* **Aim of the exercise**: Using the data below, return every line that holds the word "degrees".

Structured diff data:
%%
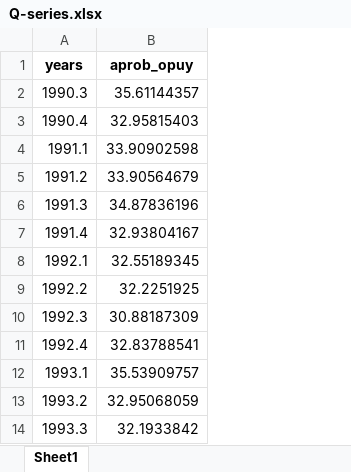
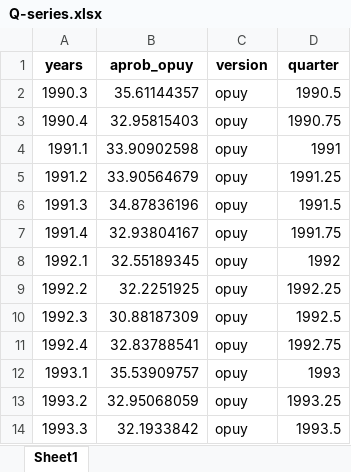
Before and after one commit to UMAD-FCS/Piso-I-OP, an Excel workbook: data/aprob-dyad-ratio/Q-series.xlsx, sheet Sheet1, drawn as a sheet; only a part is shown; values as stored, in another font and other column widths than the file's, no borders; the diff names each change by its address in the sheet, - before the commit and + after, or states it on an @@ line.

Commit message:
graficos dyad ratios

```diff
--- a/data/aprob-dyad-ratio/Q-series.xlsx (sheet Sheet1)
+++ b/data/aprob-dyad-ratio/Q-series.xlsx (sheet Sheet1)
+column C (version), rows 2-14: all opuy
+column D (quarter), rows 2-14: 1990.5 | 1990.75 | 1991 | 1991.25 | 1991.5 | 1991.75 | 1992 | 1992.25 | 1992.5 | 1992.75 | 1993 | 1993.25 | 1993.5
```
Also changed, not shown: data/aprob-dyad-ratio/Q-loadings.xlsx, 5 other files.
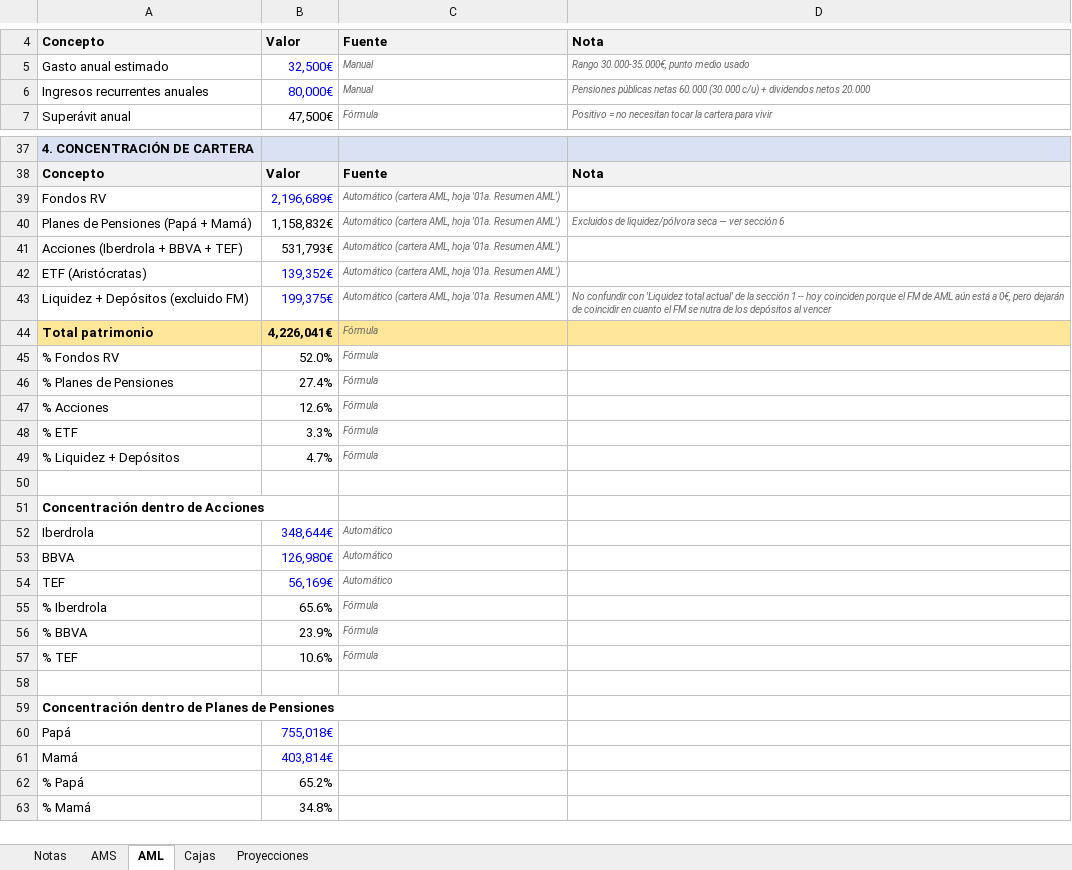
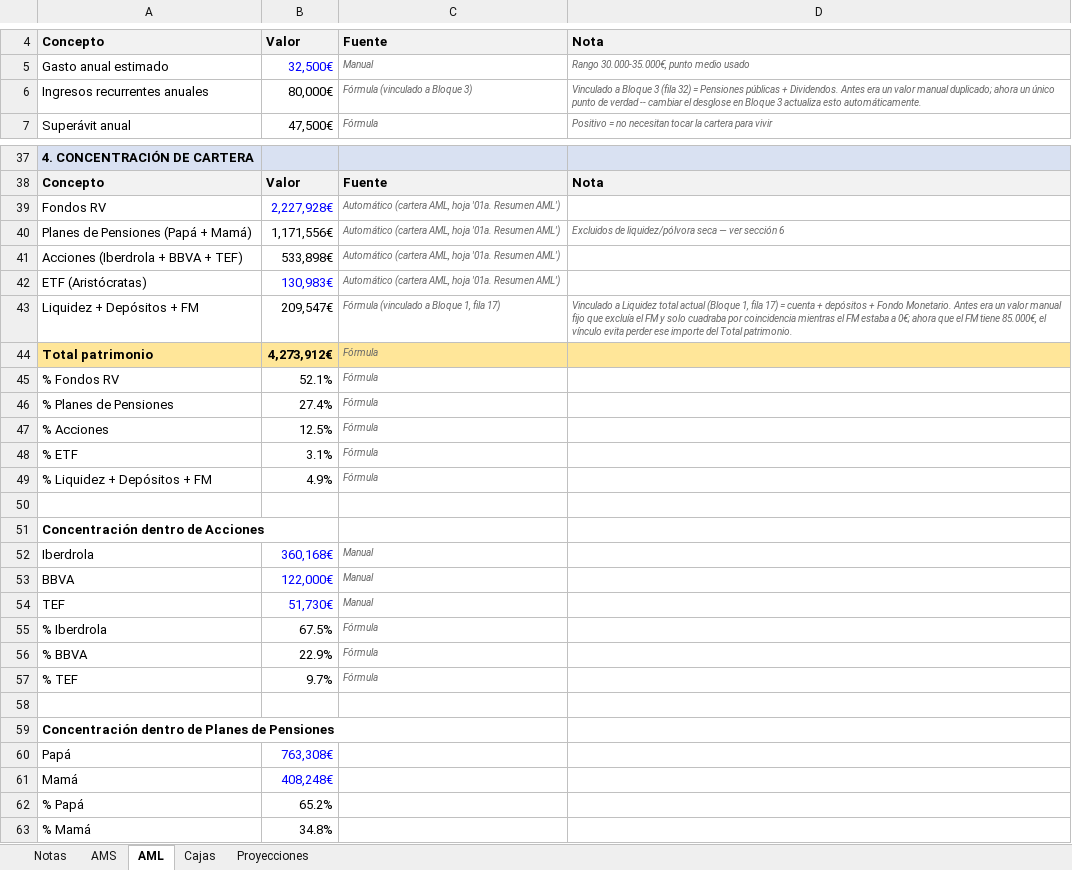
Before and after one commit to amanzanossaez-coder/SOP_Research_Engine, an Excel workbook: data/raw/personal_capacity_facts.xlsx, sheet AML, drawn as a sheet; only a part is shown, gaps mark what is left out; values as stored, in another font and other column widths than the file's, no borders; removed rows and columns are numbered as before the commit, all else as after; the diff covers the shown part only; the diff names each change by its address in the sheet, - before the commit and + after, or states it on an @@ line.

```diff
--- a/data/raw/personal_capacity_facts.xlsx (sheet AML)
+++ b/data/raw/personal_capacity_facts.xlsx (sheet AML)
-B6 text colour: #0000FF
+B6 text colour: black
-C6: Manual
+C6: Fórmula (vinculado a Bloque 3)
-D6: Pensiones públicas netas 60.000 (30.000 c/u) + dividendos netos 20.000
+D6: Vinculado a Bloque 3 (fila 32) = Pensiones públicas + Dividendos. Antes era un valor manual duplicado; ahora un único punto de verdad -- cambiar el desglose en Bloque 3 actualiza esto automáticamente.
-B39: 2,196,689€
+B39: 2,227,928€
-B40: 1,158,832€
+B40: 1,171,556€
-B41: 531,793€
+B41: 533,898€
-B42: 139,352€
+B42: 130,983€
-row 43: Liquidez + Depósitos (excluido FM) | 199,375€ | Automático (cartera AML, hoja '01a. Resumen AML') | No confundir con 'Liquidez total actual' de la sección 1 -- hoy coinciden porque el FM de AML aún está a 0€, pero dejarán de coincidir en cuanto el FM se nutra de los depósitos al vencer
+row 43: Liquidez + Depósitos + FM | 209,547€ | Fórmula (vinculado a Bloque 1, fila 17) | Vinculado a Liquidez total actual (Bloque 1, fila 17) = cuenta + depósitos + Fondo Monetario. Antes era un valor manual fijo que excluía el FM y solo cuadraba por coincidencia mientras el FM estaba a 0€; ahora que el FM tiene 85.000€, el vínculo evita perder ese importe del Total patrimonio.
-B44: 4,226,041€
+B44: 4,273,912€
-B45: 52.0%
+B45: 52.1%
-B47: 12.6%
+B47: 12.5%
-B48: 3.3%
+B48: 3.1%
-A49: % Liquidez + Depósitos
+A49: % Liquidez + Depósitos + FM
-B49: 4.7%
+B49: 4.9%
-B52: 348,644€
+B52: 360,168€
-C52:C54: Automático
+C52:C54: Manual
-B53: 126,980€
+B53: 122,000€
-B54: 56,169€
+B54: 51,730€
-B55: 65.6%
+B55: 67.5%
-B56: 23.9%
+B56: 22.9%
-B57: 10.6%
+B57: 9.7%
-B60: 755,018€
+B60: 763,308€
-B61: 403,814€
+B61: 408,248€
```
Also changed, not shown: 17 edited cells elsewhere in this sheet, sheet Proyecciones, sheet Cajas, sheet AMS, sheet Notas, formulas that keep their value.
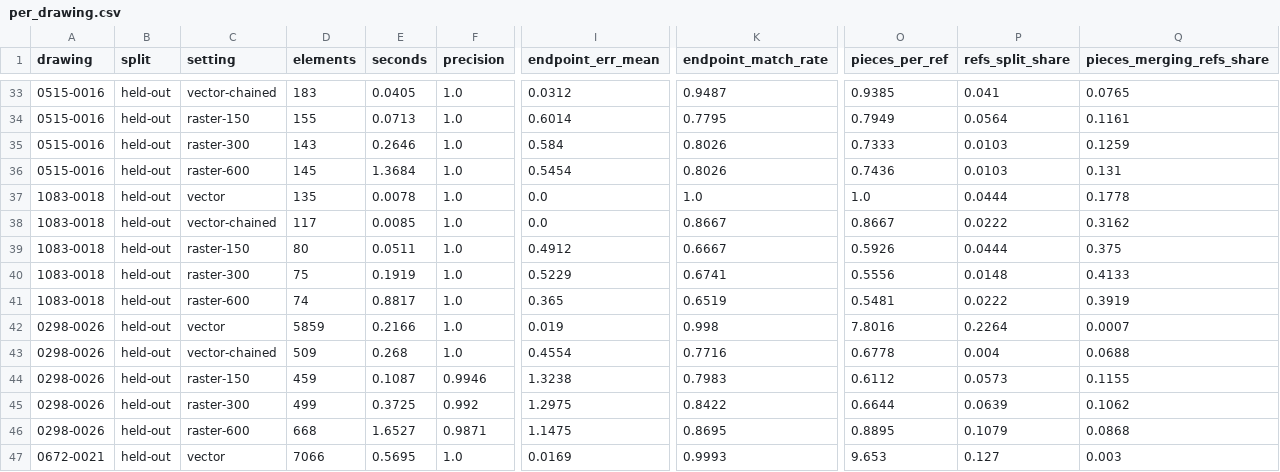
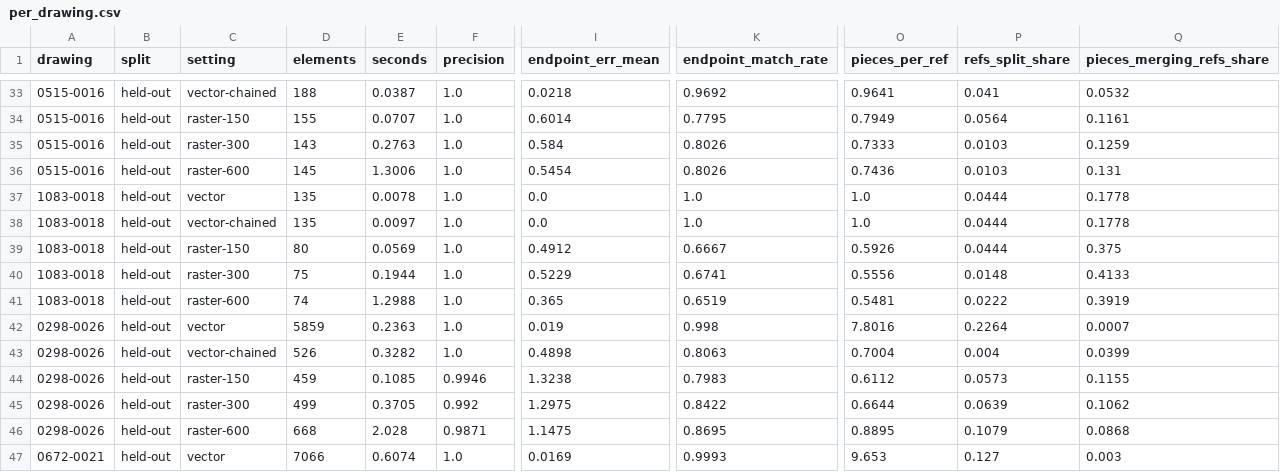
Before and after one commit to dzakybd/floorplan-parser, a CSV file: runs/per_drawing.csv, drawn as a sheet; only a part is shown, gaps mark what is left out; the diff covers the shown part only; the diff names each change by its address in the sheet, - before the commit and + after, or states it on an @@ line.

Commit message:
--chain: do not join straight continuations
Chaining joined collinear neighbours that the CAD file keeps as separate
lines: 10.2% of chained elements spanned two reference lines (31.6% on
one drawing). A flattened curve always turns between pieces (about
1.6 degrees per piece even for a 1000 pt radius at 0.1 pt tolerance), a
straight continuation does not, so pieces are now joined only when the
path turns by at least 0.1 degrees. The threshold comes from that
geometry, not from the test drawings.

Held out: joined elements 10.2% -> 5.5% (max 31.6% -> 17.8%, the same
as the raw vector route, so the rest is already in the PDF); endpoint
coverage 87.6% -> 93.0%; reference lines split 2.4% -> 2.9%; F1 1.000.

```diff
--- a/runs/per_drawing.csv
+++ b/runs/per_drawing.csv
-D33 (elements): 183
+D33 (elements): 188
-E33 (seconds): 0.0405
+E33 (seconds): 0.0387
-I33 (endpoint_err_mean): 0.0312
+I33 (endpoint_err_mean): 0.0218
-K33 (endpoint_match_rate): 0.9487
+K33 (endpoint_match_rate): 0.9692
-O33 (pieces_per_ref): 0.9385
+O33 (pieces_per_ref): 0.9641
-Q33 (pieces_merging_refs_share): 0.0765
+Q33 (pieces_merging_refs_share): 0.0532
-E34 (seconds): 0.0713
+E34 (seconds): 0.0707
-E35 (seconds): 0.2646
+E35 (seconds): 0.2763
-E36 (seconds): 1.3684
+E36 (seconds): 1.3006
-D38 (elements): 117
+D38 (elements): 135
-E38 (seconds): 0.0085
+E38 (seconds): 0.0097
-K38 (endpoint_match_rate): 0.8667
+K38 (endpoint_match_rate): 1.0
-O38 (pieces_per_ref): 0.8667
+O38 (pieces_per_ref): 1.0
-P38 (refs_split_share): 0.0222
+P38 (refs_split_share): 0.0444
-Q38 (pieces_merging_refs_share): 0.3162
+Q38 (pieces_merging_refs_share): 0.1778
-E39 (seconds): 0.0511
+E39 (seconds): 0.0569
-E40 (seconds): 0.1919
+E40 (seconds): 0.1944
-E41 (seconds): 0.8817
+E41 (seconds): 1.2988
-E42 (seconds): 0.2166
+E42 (seconds): 0.2363
-D43 (elements): 509
+D43 (elements): 526
-E43 (seconds): 0.268
+E43 (seconds): 0.3282
-I43 (endpoint_err_mean): 0.4554
+I43 (endpoint_err_mean): 0.4898
-K43 (endpoint_match_rate): 0.7716
+K43 (endpoint_match_rate): 0.8063
-O43 (pieces_per_ref): 0.6778
+O43 (pieces_per_ref): 0.7004
-Q43 (pieces_merging_refs_share): 0.0688
+Q43 (pieces_merging_refs_share): 0.0399
-E44 (seconds): 0.1087
+E44 (seconds): 0.1085
-E45 (seconds): 0.3725
+E45 (seconds): 0.3705
-E46 (seconds): 1.6527
+E46 (seconds): 2.028
-E47 (seconds): 0.5695
+E47 (seconds): 0.6074
```
Also changed, not shown: 98 edited cells elsewhere in this file, 6 other files.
%%
* **Result of this exercise**:
1.6 degrees per piece even for a 1000 pt radius at 0.1 pt tolerance), a
path turns by at least 0.1 degrees. The threshold comes from that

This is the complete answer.